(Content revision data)
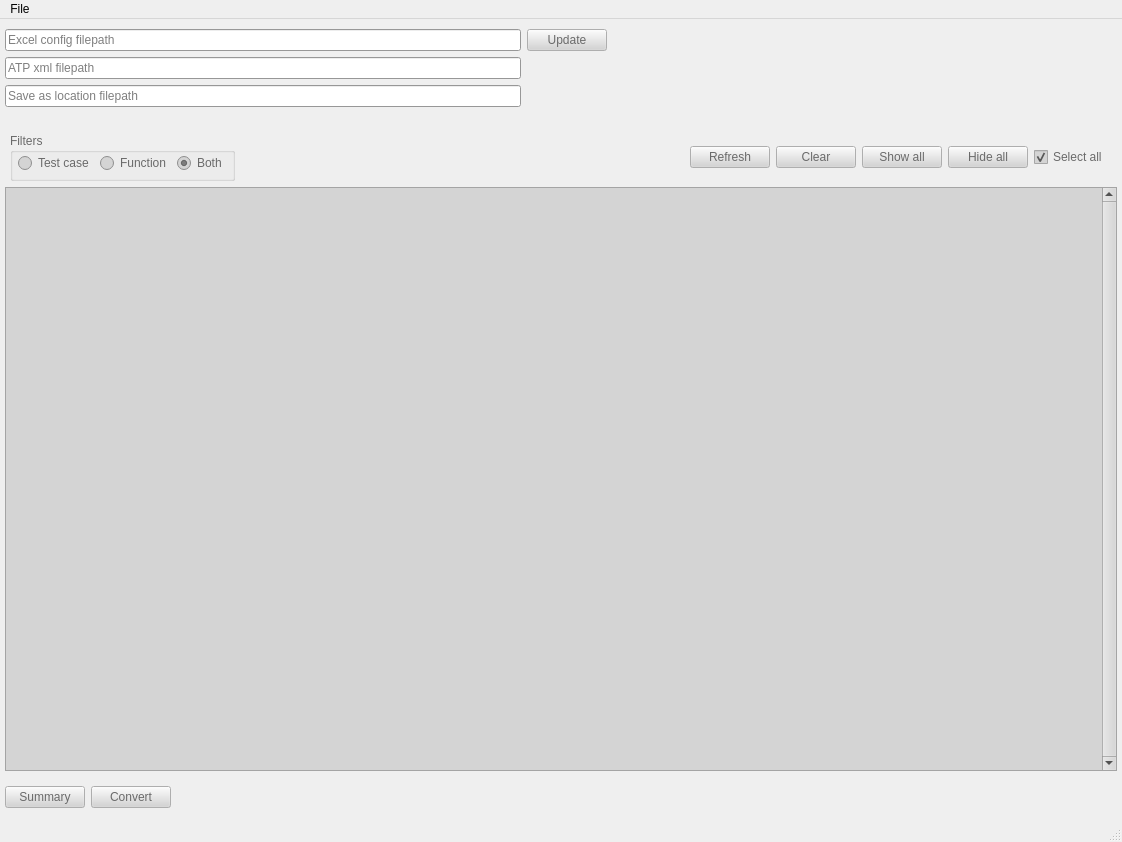
Before: the Qt Designer form components/UiMainWindow.ui in bubuding0809/XML-Converter, drawn with Qt 5.
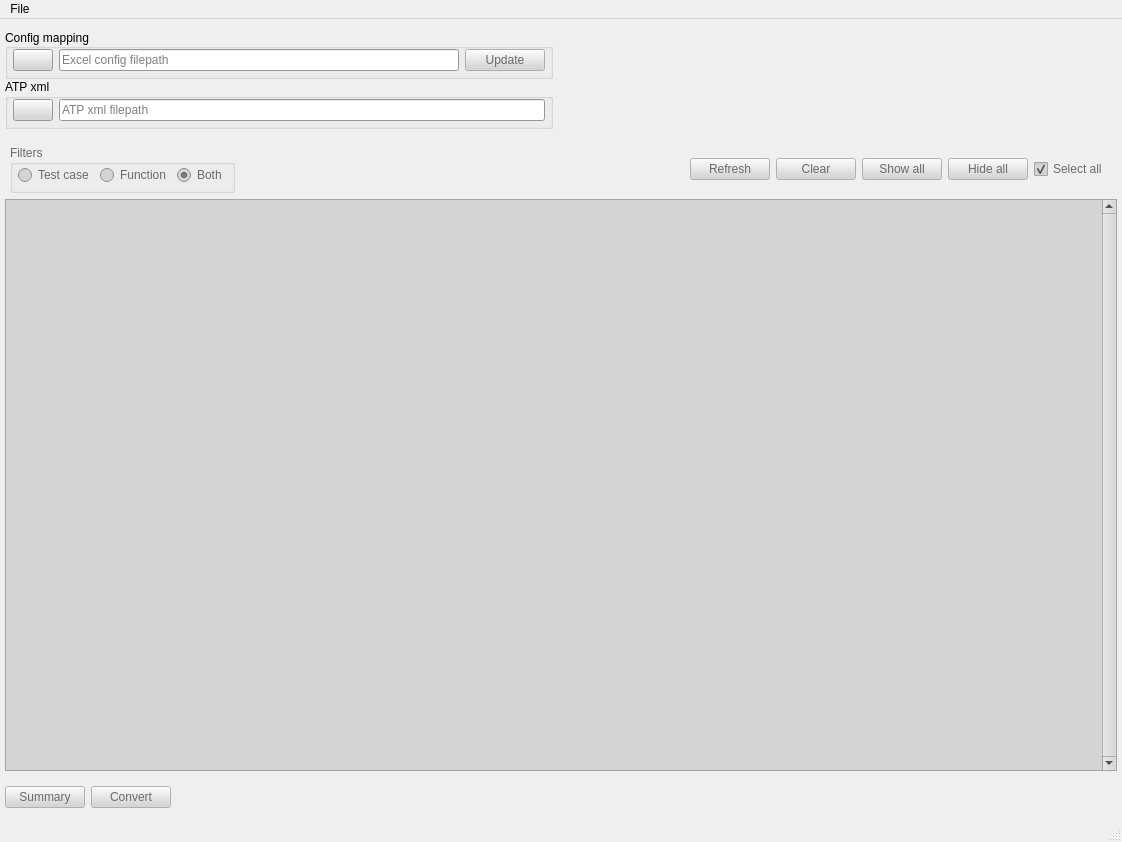
After: the same form once the commit is applied. Icons and pictures are not drawn.

What changed in the file:
```diff
--- a/components/UiMainWindow.ui
+++ b/components/UiMainWindow.ui
@@ -491,85 +491,66 @@
         <number>0</number>
        </property>
        <property name="bottomMargin">
-        <number>20</number>
+        <number>10</number>
        </property>
-       <item row="0" column="0">
-        <widget class="QWidget" name="configInput_widget" native="true">
-         <layout class="QHBoxLayout" name="horizontalLayout_4">
-          <property name="leftMargin">
-           <number>0</number>
-          </property>
-          <property name="topMargin">
-           <number>0</number>
-          </property>
-          <property name="rightMargin">
-           <number>0</number>
-          </property>
-          <property name="bottomMargin">
-           <number>0</number>
-          </property>
-          <item>
-           <widget class="QLineEdit" name="configFilePath_display">
-            <property name="minimumSize">
-             <size>
-              <width>400</width>
-              <height>0</height>
-             </size>
-            </property>
-            <property name="readOnly">
-             <bool>true</bool>
-            </property>
-            <property name="placeholderText">
-             <string>Excel config filepath</string>
-            </property>
-           </widget>
-          </item>
-         </layout>
-        </widget>
-       </item>
-       <item row="1" column="5">
-        <spacer name="horizontalSpacer_2">
-         <property name="orientation">
-          <enum>Qt::Horizontal</enum>
-         </property>
-         <property name="sizeHint" stdset="0">
-          <size>
-           <width>40</width>
-           <height>20</height>
-          </size>
-         </property>
-        </spacer>
-       </item>
-       <item row="2" column="5">
-        <spacer name="horizontalSpacer_4">
-         <property name="orientation">
-          <enum>Qt::Horizontal</enum>
-         </property>
-         <property name="sizeHint" stdset="0">
-          <size>
-           <width>40</width>
-           <height>20</height>
-          </size>
-         </property>
-        </spacer>
-       </item>
+       <property name="verticalSpacing">
+        <number>0</number>
+       </property>
        <item row="1" column="0">
-        <widget class="QWidget" name="xmlInput_widget" native="true">
-         <layout class="QHBoxLayout" name="horizontalLayout_5">
+        <widget class="QGroupBox" name="xmlGroup_box">
+         <property name="title">
+          <string>ATP xml</string>
+         </property>
+         <layout class="QHBoxLayout" name="horizontalLayout_9">
           <property name="leftMargin">
-           <number>0</number>
+           <number>5</number>
           </property>
           <property name="topMargin">
            <number>0</number>
           </property>
           <property name="rightMargin">
-           <number>0</number>
+           <number>5</number>
           </property>
           <property name="bottomMargin">
-           <number>0</number>
+           <number>5</number>
           </property>
+          <item>
+           <widget class="QPushButton" name="xmlFileUpload_btn">
+            <property name="sizePolicy">
+             <sizepolicy hsizetype="Fixed" vsizetype="Fixed">
+              <horstretch>0</horstretch>
+              <verstretch>0</verstretch>
+             </sizepolicy>
+            </property>
+            <property name="cursor">
+             <cursorShape>PointingHandCursor</cursorShape>
+            </property>
+            <property name="text">
+             <string/>
+            </property>
+            <property name="icon">
+             <iconset resource="../media/bootstrap.qrc">
+              <normaloff>:/icons/bootstrap-icons-1.8.3/filetype-xml.svg</normaloff>:/icons/bootstrap-icons-1.8.3/filetype-xml.svg</iconset>
+            </property>
+            <property name="iconSize">
+             <size>
+              <width>25</width>
+              <height>25</height>
+             </size>
+            </property>
+            <property name="default">
+             <bool>false</bool>
+            </property>
+           </widget>
+          </item>
           <item>
            <widget class="QLineEdit" name="xmlFilePath_display">
+            <property name="sizePolicy">
+             <sizepolicy hsizetype="Minimum" vsizetype="Fixed">
+              <horstretch>0</horstretch>
+              <verstretch>0</verstretch>
+             </sizepolicy>
+            </property>
             <property name="minimumSize">
              <size>
               <width>400</width>
@@ -587,41 +568,7 @@
          </layout>
         </widget>
        </item>
-       <item row="2" column="0">
-        <widget class="QWidget" name="saveLocation_widget" native="true">
-         <layout class="QHBoxLayout" name="horizontalLayout_8">
-          <property name="leftMargin">
-           <number>0</number>
-          </property>
-          <property name="topMargin">
-           <number>0</number>
-          </property>
-          <property name="rightMargin">
-           <number>0</number>
-          </property>
-          <property name="bottomMargin">
-           <number>0</number>
-          </property>
-          <item>
-           <widget class="QLineEdit" name="saveLocationFilePath_display">
-            <property name="minimumSize">
-             <size>
-              <width>400</width>
-              <height>0</height>
-             </size>
-            </property>
-            <property name="readOnly">
-             <bool>true</bool>
-            </property>
-            <property name="placeholderText">
-             <string>Save as location filepath</string>
-            </property>
-           </widget>
-          </item>
-         </layout>
-        </widget>
-       </item>
-       <item row="0" column="5">
+       <item row="0" column="4">
         <spacer name="horizontalSpacer">
          <property name="orientation">
           <enum>Qt::Horizontal</enum>
@@ -634,23 +581,113 @@
          </property>
         </spacer>
        </item>
-       <item row="0" column="1">
-        <widget class="QPushButton" name="configFileUpdate_btn">
-         <property name="enabled">
-          <bool>false</bool>
+       <item row="0" column="0">
+        <widget class="QGroupBox" name="configGroup_box">
+         <property name="font">
+          <font>
+           <weight>50</weight>
+           <bold>false</bold>
+          </font>
          </property>
-         <property name="toolTip">
-          <string>Update config with latest changes to mapping</string>
+         <property name="title">
+          <string>Config mapping</string>
          </property>
-         <property name="statusTip">
-          <string>Update config with latest changes to mapping</string>
+         <property name="alignment">
+          <set>Qt::AlignLeading|Qt::AlignLeft|Qt::AlignVCenter</set>
          </property>
-         <property name="whatsThis">
-          <string>Update config with latest changes to mapping</string>
+         <property name="flat">
+          <bool>false</bool>
          </property>
-         <property name="text">
-          <string>Update</string>
+         <property name="checkable">
+          <bool>false</bool>
          </property>
+         <property name="checked">
+          <bool>false</bool>
+         </property>
+         <layout class="QHBoxLayout" name="horizontalLayout_7">
+          <property name="leftMargin">
+           <number>5</number>
+          </property>
+          <property name="topMargin">
+           <number>0</number>
+          </property>
+          <property name="rightMargin">
+           <number>5</number>
+          </property>
+          <property name="bottomMargin">
+           <number>5</number>
+          </property>
+          <item>
+           <widget class="QPushButton" name="configFileUpload_btn">
+            <property name="sizePolicy">
+             <sizepolicy hsizetype="Fixed" vsizetype="Fixed">
+              <horstretch>0</horstretch>
+              <verstretch>0</verstretch>
+             </sizepolicy>
+            </property>
+            <property name="cursor">
+             <cursorShape>PointingHandCursor</cursorShape>
+            </property>
+            <property name="text">
+             <string/>
+            </property>
+            <property name="icon">
+             <iconset resource="../media/bootstrap.qrc">
+              <normaloff>:/icons/bootstrap-icons-1.8.3/filetype-xlsx.svg</normaloff>:/icons/bootstrap-icons-1.8.3/filetype-xlsx.svg</iconset>
+            </property>
+            <property name="iconSize">
+             <size>
+              <width>25</width>
+              <height>25</height>
+             </size>
+            </property>
+            <property name="default">
+             <bool>false</bool>
+            </property>
+           </widget>
+          </item>
+          <item>
+           <widget class="QLineEdit" name="configFilePath_display">
+            <property name="sizePolicy">
+             <sizepolicy hsizetype="Minimum" vsizetype="Fixed">
+              <horstretch>0</horstretch>
+              <verstretch>0</verstretch>
+             </sizepolicy>
+            </property>
+            <property name="minimumSize">
+             <size>
+              <width>400</width>
+              <height>0</height>
+             </size>
+            </property>
+            <property name="readOnly">
+             <bool>true</bool>
+            </property>
+            <property name="placeholderText">
+             <string>Excel config filepath</string>
+            </property>
+           </widget>
+          </item>
+          <item>
+           <widget class="QPushButton" name="configFileUpdate_btn">
+            <property name="enabled">
+             <bool>false</bool>
+            </property>
+            <property name="toolTip">
+             <string>Update config with latest changes to mapping</string>
+            </property>
+            <property name="statusTip">
+             <string>Update config with latest changes to mapping</string>
+            </property>
+            <property name="whatsThis">
+             <string>Update config with latest changes to mapping</string>
+            </property>
+            <property name="text">
+             <string>Update</string>
+            </property>
+           </widget>
+          </item>
+         </layout>
         </widget>
        </item>
       </layout>
@@ -919,7 +956,7 @@
             <x>0</x>
             <y>0</y>
             <width>1089</width>
-            <height>554</height>
+            <height>540</height>
            </rect>
           </property>
           <layout class="QVBoxLayout" name="verticalLayout_3">
```
Left out of the diff: 2 changed lines with no effect on the pictures.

EXERCISE DIRECTIONS |
Work through the records above. Copy every line with the string "changed".

EXERCISE OUTPUT |
What changed in the file:
Left out of the diff: 2 changed lines with no effect on the pictures.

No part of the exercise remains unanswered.